- _THE PROBLEM_:
Print each entry word for word.

- _Front-end code change data_:
►
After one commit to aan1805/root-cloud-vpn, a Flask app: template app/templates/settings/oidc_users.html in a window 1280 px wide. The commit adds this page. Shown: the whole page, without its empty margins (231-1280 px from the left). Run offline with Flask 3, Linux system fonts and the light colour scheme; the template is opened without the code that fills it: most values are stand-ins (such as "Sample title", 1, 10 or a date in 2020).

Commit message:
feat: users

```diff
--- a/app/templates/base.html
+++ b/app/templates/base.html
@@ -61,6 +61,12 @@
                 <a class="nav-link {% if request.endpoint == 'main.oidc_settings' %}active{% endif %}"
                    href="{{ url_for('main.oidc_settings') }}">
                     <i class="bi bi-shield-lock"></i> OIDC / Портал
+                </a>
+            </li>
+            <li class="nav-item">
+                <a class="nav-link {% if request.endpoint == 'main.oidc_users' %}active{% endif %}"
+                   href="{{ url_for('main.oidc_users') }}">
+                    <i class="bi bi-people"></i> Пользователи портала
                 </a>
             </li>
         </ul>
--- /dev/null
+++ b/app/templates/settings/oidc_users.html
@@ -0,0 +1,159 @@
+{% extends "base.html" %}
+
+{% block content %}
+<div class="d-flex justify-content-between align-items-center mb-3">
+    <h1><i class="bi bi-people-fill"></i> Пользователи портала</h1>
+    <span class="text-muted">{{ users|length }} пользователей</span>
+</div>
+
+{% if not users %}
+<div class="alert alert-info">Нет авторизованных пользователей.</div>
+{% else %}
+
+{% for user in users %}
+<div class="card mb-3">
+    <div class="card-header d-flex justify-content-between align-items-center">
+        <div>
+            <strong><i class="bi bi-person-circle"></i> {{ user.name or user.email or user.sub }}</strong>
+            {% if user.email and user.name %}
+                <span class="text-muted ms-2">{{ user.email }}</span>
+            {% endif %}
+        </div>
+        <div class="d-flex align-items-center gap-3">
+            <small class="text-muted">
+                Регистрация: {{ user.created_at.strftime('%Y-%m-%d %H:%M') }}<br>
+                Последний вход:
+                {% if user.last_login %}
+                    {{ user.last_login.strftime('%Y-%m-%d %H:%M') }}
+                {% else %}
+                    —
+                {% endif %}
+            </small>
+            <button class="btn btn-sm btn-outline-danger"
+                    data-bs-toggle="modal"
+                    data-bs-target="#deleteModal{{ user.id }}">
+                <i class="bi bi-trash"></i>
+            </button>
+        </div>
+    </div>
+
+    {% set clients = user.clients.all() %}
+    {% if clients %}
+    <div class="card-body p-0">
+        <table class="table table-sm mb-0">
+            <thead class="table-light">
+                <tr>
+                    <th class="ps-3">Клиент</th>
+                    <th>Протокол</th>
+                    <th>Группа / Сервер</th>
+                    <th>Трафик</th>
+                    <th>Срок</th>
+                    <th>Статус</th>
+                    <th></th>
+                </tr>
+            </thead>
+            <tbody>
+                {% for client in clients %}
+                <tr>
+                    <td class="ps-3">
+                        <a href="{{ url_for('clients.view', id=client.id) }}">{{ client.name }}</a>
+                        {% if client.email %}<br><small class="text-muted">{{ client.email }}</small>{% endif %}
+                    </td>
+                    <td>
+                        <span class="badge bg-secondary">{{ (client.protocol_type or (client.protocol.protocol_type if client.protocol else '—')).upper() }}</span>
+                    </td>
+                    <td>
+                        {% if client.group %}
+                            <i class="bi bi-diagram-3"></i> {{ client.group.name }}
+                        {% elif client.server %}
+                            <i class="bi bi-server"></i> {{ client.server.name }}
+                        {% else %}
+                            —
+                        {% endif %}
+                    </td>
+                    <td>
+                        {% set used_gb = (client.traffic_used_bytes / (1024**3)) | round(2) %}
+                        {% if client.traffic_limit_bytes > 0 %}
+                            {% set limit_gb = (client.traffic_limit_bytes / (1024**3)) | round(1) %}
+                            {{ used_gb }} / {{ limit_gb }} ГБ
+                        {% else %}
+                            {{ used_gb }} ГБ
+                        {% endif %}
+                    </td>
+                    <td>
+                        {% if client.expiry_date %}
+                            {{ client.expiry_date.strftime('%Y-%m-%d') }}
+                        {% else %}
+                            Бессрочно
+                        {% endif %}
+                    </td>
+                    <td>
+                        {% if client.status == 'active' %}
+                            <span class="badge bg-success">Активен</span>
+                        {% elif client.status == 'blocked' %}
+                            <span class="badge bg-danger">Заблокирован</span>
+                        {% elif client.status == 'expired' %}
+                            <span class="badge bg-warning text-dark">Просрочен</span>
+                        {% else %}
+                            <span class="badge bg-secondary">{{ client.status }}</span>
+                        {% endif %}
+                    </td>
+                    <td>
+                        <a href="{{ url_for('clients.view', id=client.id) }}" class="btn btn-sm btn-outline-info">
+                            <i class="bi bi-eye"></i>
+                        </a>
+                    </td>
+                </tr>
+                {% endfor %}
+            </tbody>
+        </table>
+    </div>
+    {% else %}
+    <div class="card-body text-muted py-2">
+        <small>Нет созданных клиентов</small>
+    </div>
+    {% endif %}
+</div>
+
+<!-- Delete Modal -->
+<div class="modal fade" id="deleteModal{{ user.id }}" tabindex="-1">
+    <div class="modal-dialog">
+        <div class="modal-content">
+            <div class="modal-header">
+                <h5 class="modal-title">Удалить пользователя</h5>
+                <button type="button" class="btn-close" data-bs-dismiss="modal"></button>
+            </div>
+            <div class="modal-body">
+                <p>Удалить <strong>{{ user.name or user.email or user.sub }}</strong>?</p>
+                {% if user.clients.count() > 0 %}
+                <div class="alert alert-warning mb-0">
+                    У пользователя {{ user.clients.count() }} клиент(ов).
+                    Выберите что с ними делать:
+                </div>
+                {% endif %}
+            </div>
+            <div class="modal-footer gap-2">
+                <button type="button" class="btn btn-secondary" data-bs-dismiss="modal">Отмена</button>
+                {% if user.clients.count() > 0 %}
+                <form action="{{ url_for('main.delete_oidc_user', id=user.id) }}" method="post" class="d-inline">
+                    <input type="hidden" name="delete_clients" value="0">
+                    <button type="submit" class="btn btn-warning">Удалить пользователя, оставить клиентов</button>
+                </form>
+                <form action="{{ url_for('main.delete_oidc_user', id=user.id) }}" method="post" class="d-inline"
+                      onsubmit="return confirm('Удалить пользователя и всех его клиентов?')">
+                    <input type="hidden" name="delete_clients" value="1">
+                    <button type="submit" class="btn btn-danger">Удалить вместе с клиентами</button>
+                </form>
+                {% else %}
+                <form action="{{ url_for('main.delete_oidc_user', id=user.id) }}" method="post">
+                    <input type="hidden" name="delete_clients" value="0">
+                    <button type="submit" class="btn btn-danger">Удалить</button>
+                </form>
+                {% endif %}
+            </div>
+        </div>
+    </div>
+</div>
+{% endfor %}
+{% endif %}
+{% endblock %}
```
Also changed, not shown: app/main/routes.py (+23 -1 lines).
◄
- _WRITTEN RESPONSE_:
After one commit to aan1805/root-cloud-vpn, a Flask app: template app/templates/settings/oidc_users.html in a window 1280 px wide. The commit adds this page. Shown: the whole page, without its empty margins (231-1280 px from the left). Run offline with Flask 3, Linux system fonts and the light colour scheme; the template is opened without the code that fills it: most values are stand-ins (such as "Sample title", 1, 10 or a date in 2020).

Commit message:
feat: users

```diff
--- a/app/templates/base.html
+++ b/app/templates/base.html
@@ -61,6 +61,12 @@
                 <a class="nav-link {% if request.endpoint == 'main.oidc_settings' %}active{% endif %}"
                    href="{{ url_for('main.oidc_settings') }}">
                     <i class="bi bi-shield-lock"></i> OIDC / Портал
+                </a>
+            </li>
+            <li class="nav-item">
+                <a class="nav-link {% if request.endpoint == 'main.oidc_users' %}active{% endif %}"
+                   href="{{ url_for('main.oidc_users') }}">
+                    <i class="bi bi-people"></i> Пользователи портала
                 </a>
             </li>
         </ul>
--- /dev/null
+++ b/app/templates/settings/oidc_users.html
@@ -0,0 +1,159 @@
+{% extends "base.html" %}
+
+{% block content %}
+<div class="d-flex justify-content-between align-items-center mb-3">
+    <h1><i class="bi bi-people-fill"></i> Пользователи портала</h1>
+    <span class="text-muted">{{ users|length }} пользователей</span>
+</div>
+
+{% if not users %}
+<div class="alert alert-info">Нет авторизованных пользователей.</div>
+{% else %}
+
+{% for user in users %}
+<div class="card mb-3">
+    <div class="card-header d-flex justify-content-between align-items-center">
+        <div>
+            <strong><i class="bi bi-person-circle"></i> {{ user.name or user.email or user.sub }}</strong>
+            {% if user.email and user.name %}
+                <span class="text-muted ms-2">{{ user.email }}</span>
+            {% endif %}
+        </div>
+        <div class="d-flex align-items-center gap-3">
+            <small class="text-muted">
+                Регистрация: {{ user.created_at.strftime('%Y-%m-%d %H:%M') }}<br>
+                Последний вход:
+                {% if user.last_login %}
+                    {{ user.last_login.strftime('%Y-%m-%d %H:%M') }}
+                {% else %}
+                    —
+                {% endif %}
+            </small>
+            <button class="btn btn-sm btn-outline-danger"
+                    data-bs-toggle="modal"
+                    data-bs-target="#deleteModal{{ user.id }}">
+                <i class="bi bi-trash"></i>
+            </button>
+        </div>
+    </div>
+
+    {% set clients = user.clients.all() %}
+    {% if clients %}
+    <div class="card-body p-0">
+        <table class="table table-sm mb-0">
+            <thead class="table-light">
+                <tr>
+                    <th class="ps-3">Клиент</th>
+                    <th>Протокол</th>
+                    <th>Группа / Сервер</th>
+                    <th>Трафик</th>
+                    <th>Срок</th>
+                    <th>Статус</th>
+                    <th></th>
+                </tr>
+            </thead>
+            <tbody>
+                {% for client in clients %}
+                <tr>
+                    <td class="ps-3">
+                        <a href="{{ url_for('clients.view', id=client.id) }}">{{ client.name }}</a>
+                        {% if client.email %}<br><small class="text-muted">{{ client.email }}</small>{% endif %}
+                    </td>
+                    <td>
+                        <span class="badge bg-secondary">{{ (client.protocol_type or (client.protocol.protocol_type if client.protocol else '—')).upper() }}</span>
+                    </td>
+                    <td>
+                        {% if client.group %}
+                            <i class="bi bi-diagram-3"></i> {{ client.group.name }}
+                        {% elif client.server %}
+                            <i class="bi bi-server"></i> {{ client.server.name }}
+                        {% else %}
+                            —
+                        {% endif %}
+                    </td>
+                    <td>
+                        {% set used_gb = (client.traffic_used_bytes / (1024**3)) | round(2) %}
+                        {% if client.traffic_limit_bytes > 0 %}
+                            {% set limit_gb = (client.traffic_limit_bytes / (1024**3)) | round(1) %}
+                            {{ used_gb }} / {{ limit_gb }} ГБ
+                        {% else %}
+                            {{ used_gb }} ГБ
+                        {% endif %}
+                    </td>
+                    <td>
+                        {% if client.expiry_date %}
+                            {{ client.expiry_date.strftime('%Y-%m-%d') }}
+                        {% else %}
+                            Бессрочно
+                        {% endif %}
+                    </td>
+                    <td>
+                        {% if client.status == 'active' %}
+                            <span class="badge bg-success">Активен</span>
+                        {% elif client.status == 'blocked' %}
+                            <span class="badge bg-danger">Заблокирован</span>
+                        {% elif client.status == 'expired' %}
+                            <span class="badge bg-warning text-dark">Просрочен</span>
+                        {% else %}
+                            <span class="badge bg-secondary">{{ client.status }}</span>
+                        {% endif %}
+                    </td>
+                    <td>
+                        <a href="{{ url_for('clients.view', id=client.id) }}" class="btn btn-sm btn-outline-info">
+                            <i class="bi bi-eye"></i>
+                        </a>
+                    </td>
+                </tr>
+                {% endfor %}
+            </tbody>
+        </table>
+    </div>
+    {% else %}
+    <div class="card-body text-muted py-2">
+        <small>Нет созданных клиентов</small>
+    </div>
+    {% endif %}
+</div>
+
+<!-- Delete Modal -->
+<div class="modal fade" id="deleteModal{{ user.id }}" tabindex="-1">
+    <div class="modal-dialog">
+        <div class="modal-content">
+            <div class="modal-header">
+                <h5 class="modal-title">Удалить пользователя</h5>
+                <button type="button" class="btn-close" data-bs-dismiss="modal"></button>
+            </div>
+            <div class="modal-body">
+                <p>Удалить <strong>{{ user.name or user.email or user.sub }}</strong>?</p>
+                {% if user.clients.count() > 0 %}
+                <div class="alert alert-warning mb-0">
+                    У пользователя {{ user.clients.count() }} клиент(ов).
+                    Выберите что с ними делать:
+                </div>
+                {% endif %}
+            </div>
+            <div class="modal-footer gap-2">
+                <button type="button" class="btn btn-secondary" data-bs-dismiss="modal">Отмена</button>
+                {% if user.clients.count() > 0 %}
+                <form action="{{ url_for('main.delete_oidc_user', id=user.id) }}" method="post" class="d-inline">
+                    <input type="hidden" name="delete_clients" value="0">
+                    <button type="submit" class="btn btn-warning">Удалить пользователя, оставить клиентов</button>
+                </form>
+                <form action="{{ url_for('main.delete_oidc_user', id=user.id) }}" method="post" class="d-inline"
+                      onsubmit="return confirm('Удалить пользователя и всех его клиентов?')">
+                    <input type="hidden" name="delete_clients" value="1">
+                    <button type="submit" class="btn btn-danger">Удалить вместе с клиентами</button>
+                </form>
+                {% else %}
+                <form action="{{ url_for('main.delete_oidc_user', id=user.id) }}" method="post">
+                    <input type="hidden" name="delete_clients" value="0">
+                    <button type="submit" class="btn btn-danger">Удалить</button>
+                </form>
+                {% endif %}
+            </div>
+        </div>
+    </div>
+</div>
+{% endfor %}
+{% endif %}
+{% endblock %}
```
Also changed, not shown: app/main/routes.py (+23 -1 lines).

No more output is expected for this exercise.